* **ACTIVITY**
In how many lines of the records below does the word "components" appear? Answer with the number alone.

········

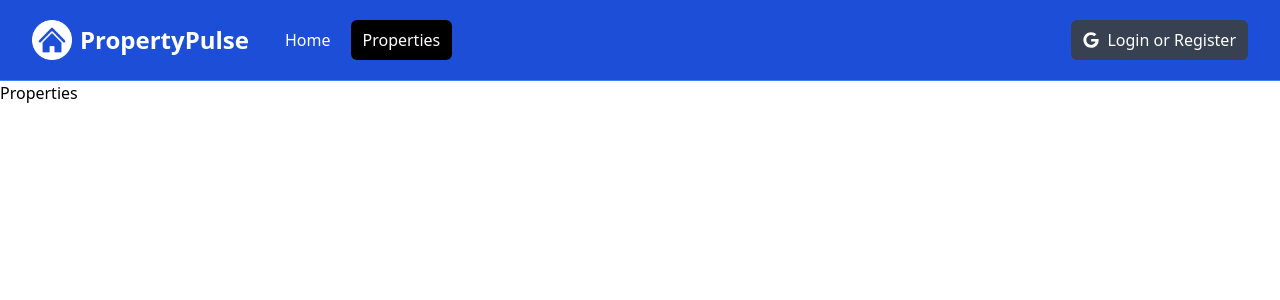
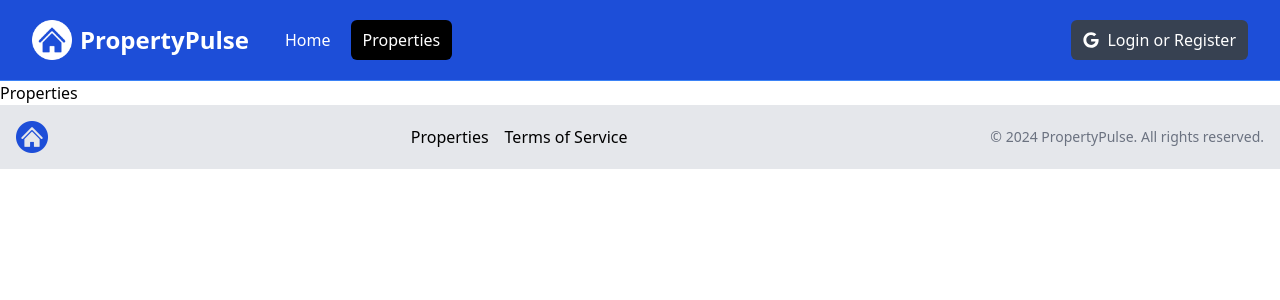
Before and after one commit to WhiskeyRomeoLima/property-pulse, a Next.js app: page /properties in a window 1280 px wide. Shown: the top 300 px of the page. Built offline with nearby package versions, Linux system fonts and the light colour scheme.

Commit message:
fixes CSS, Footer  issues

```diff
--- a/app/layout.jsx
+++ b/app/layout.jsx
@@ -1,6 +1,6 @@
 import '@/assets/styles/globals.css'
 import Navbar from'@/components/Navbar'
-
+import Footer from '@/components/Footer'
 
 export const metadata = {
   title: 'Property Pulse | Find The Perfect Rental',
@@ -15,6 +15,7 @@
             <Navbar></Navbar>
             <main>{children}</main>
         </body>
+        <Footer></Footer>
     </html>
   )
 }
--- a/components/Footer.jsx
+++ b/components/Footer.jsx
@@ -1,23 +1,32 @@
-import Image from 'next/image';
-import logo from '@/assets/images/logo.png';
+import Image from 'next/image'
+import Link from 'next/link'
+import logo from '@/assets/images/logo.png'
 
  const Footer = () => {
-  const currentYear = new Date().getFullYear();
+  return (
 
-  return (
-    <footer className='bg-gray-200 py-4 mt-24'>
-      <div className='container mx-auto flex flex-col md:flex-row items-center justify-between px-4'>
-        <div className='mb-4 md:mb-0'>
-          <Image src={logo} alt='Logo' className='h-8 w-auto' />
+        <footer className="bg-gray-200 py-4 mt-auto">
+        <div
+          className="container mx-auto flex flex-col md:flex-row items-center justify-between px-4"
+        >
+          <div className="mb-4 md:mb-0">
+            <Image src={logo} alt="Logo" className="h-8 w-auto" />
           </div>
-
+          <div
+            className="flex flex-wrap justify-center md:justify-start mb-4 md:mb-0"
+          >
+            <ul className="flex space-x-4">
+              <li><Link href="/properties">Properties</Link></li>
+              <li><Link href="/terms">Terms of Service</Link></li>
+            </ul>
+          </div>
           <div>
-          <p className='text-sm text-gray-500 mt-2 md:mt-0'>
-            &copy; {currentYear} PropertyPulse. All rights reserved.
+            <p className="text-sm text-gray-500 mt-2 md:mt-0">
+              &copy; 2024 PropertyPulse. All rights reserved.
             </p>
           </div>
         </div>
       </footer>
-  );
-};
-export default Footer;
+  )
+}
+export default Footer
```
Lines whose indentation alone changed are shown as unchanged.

········

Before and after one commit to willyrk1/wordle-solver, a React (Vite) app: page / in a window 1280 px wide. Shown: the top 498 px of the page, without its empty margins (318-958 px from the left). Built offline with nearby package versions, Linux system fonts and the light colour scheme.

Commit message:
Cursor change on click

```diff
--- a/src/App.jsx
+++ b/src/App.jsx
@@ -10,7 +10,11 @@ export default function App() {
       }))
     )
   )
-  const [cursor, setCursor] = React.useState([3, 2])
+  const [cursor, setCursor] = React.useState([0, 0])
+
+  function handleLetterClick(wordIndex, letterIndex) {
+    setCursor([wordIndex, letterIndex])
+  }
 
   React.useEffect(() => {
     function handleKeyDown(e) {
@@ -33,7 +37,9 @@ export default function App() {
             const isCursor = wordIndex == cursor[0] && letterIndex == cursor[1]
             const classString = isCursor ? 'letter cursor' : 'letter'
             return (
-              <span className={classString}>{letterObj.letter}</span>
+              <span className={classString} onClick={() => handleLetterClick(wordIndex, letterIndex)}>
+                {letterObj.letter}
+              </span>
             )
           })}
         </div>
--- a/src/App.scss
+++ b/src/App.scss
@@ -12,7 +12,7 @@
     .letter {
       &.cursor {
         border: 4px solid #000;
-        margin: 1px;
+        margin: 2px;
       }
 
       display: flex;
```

········

* **SOLUTION**
4